Collected data
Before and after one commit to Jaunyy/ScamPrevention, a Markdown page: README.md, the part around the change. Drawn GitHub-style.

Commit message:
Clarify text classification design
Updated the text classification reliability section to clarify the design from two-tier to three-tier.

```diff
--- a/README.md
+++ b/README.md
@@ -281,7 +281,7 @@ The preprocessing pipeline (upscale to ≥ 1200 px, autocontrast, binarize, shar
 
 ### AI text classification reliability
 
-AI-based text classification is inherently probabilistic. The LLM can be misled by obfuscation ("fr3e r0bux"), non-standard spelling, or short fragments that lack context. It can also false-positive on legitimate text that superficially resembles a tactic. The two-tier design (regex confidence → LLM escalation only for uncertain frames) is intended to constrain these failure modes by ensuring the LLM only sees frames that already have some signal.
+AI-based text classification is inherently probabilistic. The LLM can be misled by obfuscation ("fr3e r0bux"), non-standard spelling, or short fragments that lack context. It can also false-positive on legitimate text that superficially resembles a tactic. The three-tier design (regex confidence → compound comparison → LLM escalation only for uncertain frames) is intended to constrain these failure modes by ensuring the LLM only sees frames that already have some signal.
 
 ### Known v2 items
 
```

* * *

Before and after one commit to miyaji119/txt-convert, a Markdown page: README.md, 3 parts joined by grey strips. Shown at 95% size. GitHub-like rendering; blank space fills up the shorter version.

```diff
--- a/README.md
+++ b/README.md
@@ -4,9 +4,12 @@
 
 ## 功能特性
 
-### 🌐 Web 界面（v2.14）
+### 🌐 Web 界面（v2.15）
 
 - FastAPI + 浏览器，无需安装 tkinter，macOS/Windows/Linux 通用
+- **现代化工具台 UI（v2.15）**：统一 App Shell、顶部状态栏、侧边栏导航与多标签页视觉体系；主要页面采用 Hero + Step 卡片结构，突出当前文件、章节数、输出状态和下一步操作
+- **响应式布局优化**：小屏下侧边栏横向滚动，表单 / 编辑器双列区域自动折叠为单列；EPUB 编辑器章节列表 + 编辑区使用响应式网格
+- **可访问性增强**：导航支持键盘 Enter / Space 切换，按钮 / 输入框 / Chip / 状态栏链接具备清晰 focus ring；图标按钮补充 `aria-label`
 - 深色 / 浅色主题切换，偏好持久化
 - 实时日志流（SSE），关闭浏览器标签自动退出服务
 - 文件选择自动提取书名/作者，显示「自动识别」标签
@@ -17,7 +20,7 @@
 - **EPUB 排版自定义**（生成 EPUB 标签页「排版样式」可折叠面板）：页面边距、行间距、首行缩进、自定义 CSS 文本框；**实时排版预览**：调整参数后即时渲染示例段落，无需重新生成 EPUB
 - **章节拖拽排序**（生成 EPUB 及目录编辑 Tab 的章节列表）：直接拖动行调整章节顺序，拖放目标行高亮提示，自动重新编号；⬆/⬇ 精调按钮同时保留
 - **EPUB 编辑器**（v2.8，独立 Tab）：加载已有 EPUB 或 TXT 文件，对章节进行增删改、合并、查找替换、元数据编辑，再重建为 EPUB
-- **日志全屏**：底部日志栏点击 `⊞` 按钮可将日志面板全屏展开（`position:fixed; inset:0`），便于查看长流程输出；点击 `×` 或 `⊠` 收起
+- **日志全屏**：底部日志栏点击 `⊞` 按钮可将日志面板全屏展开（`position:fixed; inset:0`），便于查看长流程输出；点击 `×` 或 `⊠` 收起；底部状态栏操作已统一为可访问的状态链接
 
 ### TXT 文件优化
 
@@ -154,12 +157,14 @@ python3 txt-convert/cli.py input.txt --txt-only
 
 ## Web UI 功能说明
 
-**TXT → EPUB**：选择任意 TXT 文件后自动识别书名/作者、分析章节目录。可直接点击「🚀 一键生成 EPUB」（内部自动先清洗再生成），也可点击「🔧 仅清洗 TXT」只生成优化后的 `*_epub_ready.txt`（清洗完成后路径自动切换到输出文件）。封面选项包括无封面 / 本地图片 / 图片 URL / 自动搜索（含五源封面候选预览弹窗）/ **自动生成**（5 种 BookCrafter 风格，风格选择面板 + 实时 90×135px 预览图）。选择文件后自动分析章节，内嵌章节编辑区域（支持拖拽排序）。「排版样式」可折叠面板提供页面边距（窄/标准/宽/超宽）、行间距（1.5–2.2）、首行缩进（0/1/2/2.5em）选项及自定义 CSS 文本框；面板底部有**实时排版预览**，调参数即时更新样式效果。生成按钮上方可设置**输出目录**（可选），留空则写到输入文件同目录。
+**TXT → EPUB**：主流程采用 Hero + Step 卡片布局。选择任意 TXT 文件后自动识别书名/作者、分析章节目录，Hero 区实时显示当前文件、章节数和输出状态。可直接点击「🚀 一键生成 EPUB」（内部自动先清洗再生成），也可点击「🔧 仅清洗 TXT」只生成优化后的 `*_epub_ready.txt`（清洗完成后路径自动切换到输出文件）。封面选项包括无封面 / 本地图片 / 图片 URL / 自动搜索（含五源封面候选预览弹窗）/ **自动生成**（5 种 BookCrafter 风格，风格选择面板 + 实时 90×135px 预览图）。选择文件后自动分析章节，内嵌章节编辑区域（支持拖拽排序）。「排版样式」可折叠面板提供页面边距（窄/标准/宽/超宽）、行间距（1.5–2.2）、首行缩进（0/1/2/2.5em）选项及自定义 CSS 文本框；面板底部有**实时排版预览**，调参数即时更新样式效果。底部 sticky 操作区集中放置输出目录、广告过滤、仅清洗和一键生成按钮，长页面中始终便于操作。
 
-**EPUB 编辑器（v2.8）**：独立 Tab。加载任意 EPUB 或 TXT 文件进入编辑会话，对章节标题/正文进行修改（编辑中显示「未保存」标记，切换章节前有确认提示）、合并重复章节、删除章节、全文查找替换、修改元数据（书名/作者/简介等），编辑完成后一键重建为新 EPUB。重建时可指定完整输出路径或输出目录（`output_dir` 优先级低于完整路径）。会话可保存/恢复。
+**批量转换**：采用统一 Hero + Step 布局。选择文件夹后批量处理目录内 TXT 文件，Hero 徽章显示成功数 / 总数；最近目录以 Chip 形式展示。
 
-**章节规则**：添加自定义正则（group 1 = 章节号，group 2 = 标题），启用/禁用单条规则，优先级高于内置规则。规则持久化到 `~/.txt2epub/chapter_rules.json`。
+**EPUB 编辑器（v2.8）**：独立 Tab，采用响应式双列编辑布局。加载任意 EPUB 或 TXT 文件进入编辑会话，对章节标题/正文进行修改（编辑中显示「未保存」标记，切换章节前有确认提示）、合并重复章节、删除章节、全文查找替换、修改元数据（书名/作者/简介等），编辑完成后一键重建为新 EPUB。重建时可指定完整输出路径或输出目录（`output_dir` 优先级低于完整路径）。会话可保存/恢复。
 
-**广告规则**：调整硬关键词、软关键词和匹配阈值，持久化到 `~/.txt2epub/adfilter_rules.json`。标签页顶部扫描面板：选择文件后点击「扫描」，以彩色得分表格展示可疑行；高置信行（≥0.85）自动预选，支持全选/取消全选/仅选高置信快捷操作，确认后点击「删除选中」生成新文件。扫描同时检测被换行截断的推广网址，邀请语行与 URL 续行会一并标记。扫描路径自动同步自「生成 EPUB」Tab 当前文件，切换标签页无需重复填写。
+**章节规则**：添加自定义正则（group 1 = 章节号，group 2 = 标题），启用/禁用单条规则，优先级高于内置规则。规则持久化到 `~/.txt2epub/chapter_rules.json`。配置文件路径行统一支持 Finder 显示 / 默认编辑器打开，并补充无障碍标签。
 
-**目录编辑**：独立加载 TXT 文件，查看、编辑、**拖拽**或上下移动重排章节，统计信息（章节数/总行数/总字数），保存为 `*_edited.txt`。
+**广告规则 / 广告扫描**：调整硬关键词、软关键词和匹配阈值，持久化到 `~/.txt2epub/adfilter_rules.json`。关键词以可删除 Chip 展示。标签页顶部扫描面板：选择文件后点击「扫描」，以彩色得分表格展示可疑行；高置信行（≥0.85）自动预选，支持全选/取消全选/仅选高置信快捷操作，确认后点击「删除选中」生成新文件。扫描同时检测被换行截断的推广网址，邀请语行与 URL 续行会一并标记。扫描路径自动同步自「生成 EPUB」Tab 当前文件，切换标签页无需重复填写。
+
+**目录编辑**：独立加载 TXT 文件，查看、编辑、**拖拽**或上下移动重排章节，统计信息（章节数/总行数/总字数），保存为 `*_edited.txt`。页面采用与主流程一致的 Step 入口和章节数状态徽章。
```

---

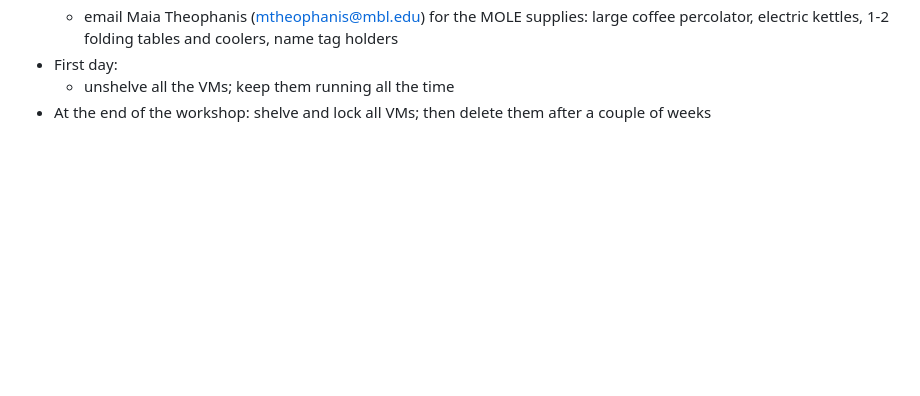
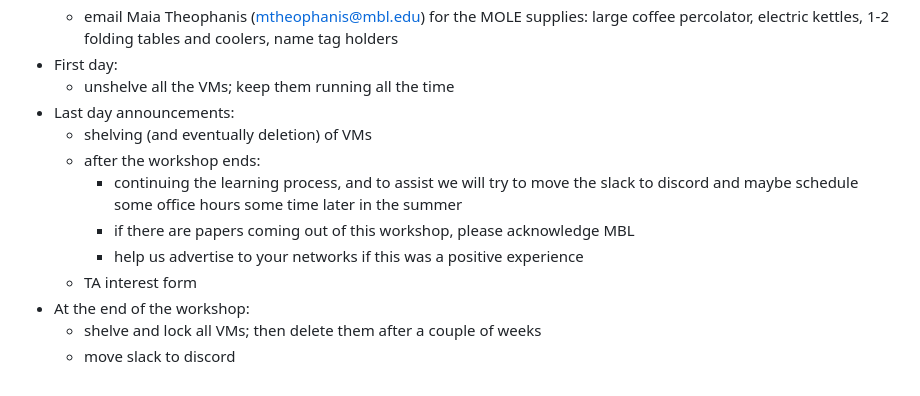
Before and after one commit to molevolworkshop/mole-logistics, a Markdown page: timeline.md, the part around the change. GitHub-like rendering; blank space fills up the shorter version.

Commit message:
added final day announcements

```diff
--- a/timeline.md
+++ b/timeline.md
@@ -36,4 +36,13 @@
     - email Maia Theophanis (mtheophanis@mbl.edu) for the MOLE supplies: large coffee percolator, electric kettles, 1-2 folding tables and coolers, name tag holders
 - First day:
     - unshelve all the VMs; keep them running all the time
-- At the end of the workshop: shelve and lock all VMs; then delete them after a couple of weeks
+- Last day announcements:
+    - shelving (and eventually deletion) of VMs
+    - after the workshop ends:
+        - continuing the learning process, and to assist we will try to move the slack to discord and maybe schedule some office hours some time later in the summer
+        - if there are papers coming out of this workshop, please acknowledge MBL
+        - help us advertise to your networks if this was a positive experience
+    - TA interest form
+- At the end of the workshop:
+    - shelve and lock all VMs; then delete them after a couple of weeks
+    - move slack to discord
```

▶ _Required work_: Return each line of the records above in which the word "Step" occurs.

▶ _Exercise response_:
+- **现代化工具台 UI（v2.15）**：统一 App Shell、顶部状态栏、侧边栏导航与多标签页视觉体系；主要页面采用 Hero + Step 卡片结构，突出当前文件、章节数、输出状态和下一步操作
+**TXT → EPUB**：主流程采用 Hero + Step 卡片布局。选择任意 TXT 文件后自动识别书名/作者、分析章节目录，Hero 区实时显示当前文件、章节数和输出状态。可直接点击「🚀 一键生成 EPUB」（内部自动先清洗再生成），也可点击「🔧 仅清洗 TXT」只生成优化后的 `*_epub_ready.txt`（清洗完成后路径自动切换到输出文件）。封面选项包括无封面 / 本地图片 / 图片 URL / 自动搜索（含五源封面候选预览弹窗）/ **自动生成**（5 种 BookCrafter 风格，风格选择面板 + 实时 90×135px 预览图）。选择文件后自动分析章节，内嵌章节编辑区域（支持拖拽排序）。「排版样式」可折叠面板提供页面边距（窄/标准/宽/超宽）、行间距（1.5–2.2）、首行缩进（0/1/2/2.5em）选项及自定义 CSS 文本框；面板底部有**实时排版预览**，调参数即时更新样式效果。底部 sticky 操作区集中放置输出目录、广告过滤、仅清洗和一键生成按钮，长页面中始终便于操作。
+**批量转换**：采用统一 Hero + Step 布局。选择文件夹后批量处理目录内 TXT 文件，Hero 徽章显示成功数 / 总数；最近目录以 Chip 形式展示。
+**目录编辑**：独立加载 TXT 文件，查看、编辑、**拖拽**或上下移动重排章节，统计信息（章节数/总行数/总字数），保存为 `*_edited.txt`。页面采用与主流程一致的 Step 入口和章节数状态徽章。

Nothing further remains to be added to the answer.